Check each line of the records below for the string "asks", then state how many lines contain it, with no other output.

RECORDS PROVIDED Start Marker

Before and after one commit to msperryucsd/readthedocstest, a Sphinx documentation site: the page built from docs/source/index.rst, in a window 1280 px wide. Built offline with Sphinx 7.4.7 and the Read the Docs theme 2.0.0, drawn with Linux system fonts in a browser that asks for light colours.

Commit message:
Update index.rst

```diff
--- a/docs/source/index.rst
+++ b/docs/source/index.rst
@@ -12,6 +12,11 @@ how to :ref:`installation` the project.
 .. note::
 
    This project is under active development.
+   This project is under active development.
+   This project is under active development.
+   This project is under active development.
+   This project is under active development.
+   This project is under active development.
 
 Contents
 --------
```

RECORDS PROVIDED End Marker
RECORDS PROVIDED Start Marker

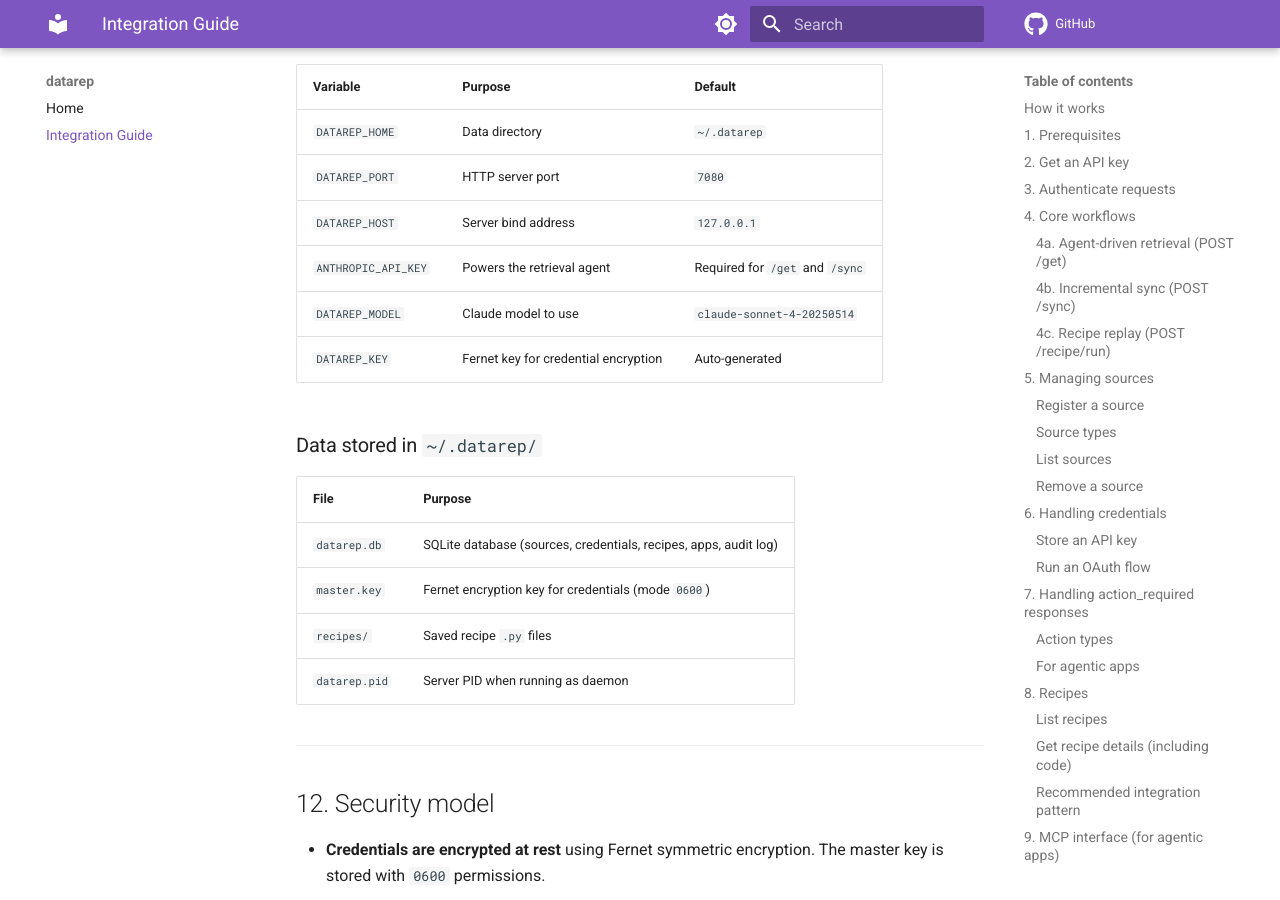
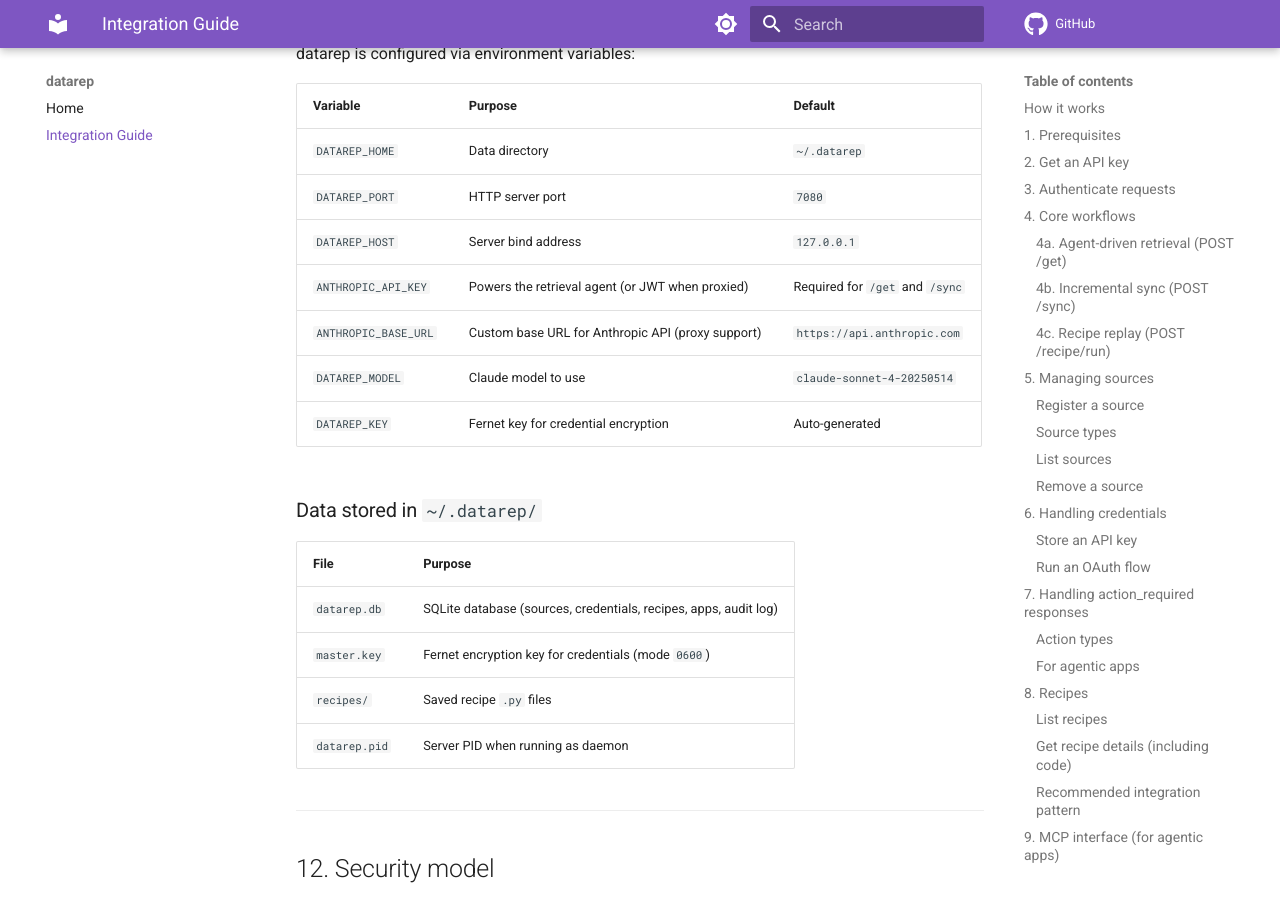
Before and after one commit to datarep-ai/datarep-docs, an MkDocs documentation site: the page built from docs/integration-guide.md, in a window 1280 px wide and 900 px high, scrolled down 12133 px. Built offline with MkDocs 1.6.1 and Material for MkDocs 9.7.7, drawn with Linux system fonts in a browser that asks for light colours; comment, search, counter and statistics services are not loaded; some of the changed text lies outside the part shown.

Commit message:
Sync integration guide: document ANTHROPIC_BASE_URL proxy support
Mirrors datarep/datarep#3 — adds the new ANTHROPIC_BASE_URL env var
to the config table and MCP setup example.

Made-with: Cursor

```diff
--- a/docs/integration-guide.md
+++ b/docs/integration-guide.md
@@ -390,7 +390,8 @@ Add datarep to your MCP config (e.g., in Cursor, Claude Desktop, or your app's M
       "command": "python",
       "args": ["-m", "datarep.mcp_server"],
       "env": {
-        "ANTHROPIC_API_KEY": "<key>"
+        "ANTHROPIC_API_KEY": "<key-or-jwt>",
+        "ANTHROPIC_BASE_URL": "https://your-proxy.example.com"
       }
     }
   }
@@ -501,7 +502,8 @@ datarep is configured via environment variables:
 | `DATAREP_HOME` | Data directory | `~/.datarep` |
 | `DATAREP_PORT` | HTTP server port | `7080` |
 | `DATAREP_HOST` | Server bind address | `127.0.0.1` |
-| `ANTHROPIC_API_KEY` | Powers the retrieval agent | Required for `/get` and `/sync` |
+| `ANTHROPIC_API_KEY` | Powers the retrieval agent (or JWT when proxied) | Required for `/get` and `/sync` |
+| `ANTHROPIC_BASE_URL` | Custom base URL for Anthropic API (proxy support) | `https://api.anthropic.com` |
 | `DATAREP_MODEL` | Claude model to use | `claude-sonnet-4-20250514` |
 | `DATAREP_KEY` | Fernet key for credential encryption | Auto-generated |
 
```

RECORDS PROVIDED End Marker

**OUTPUT OF THE EXERCISE:**
2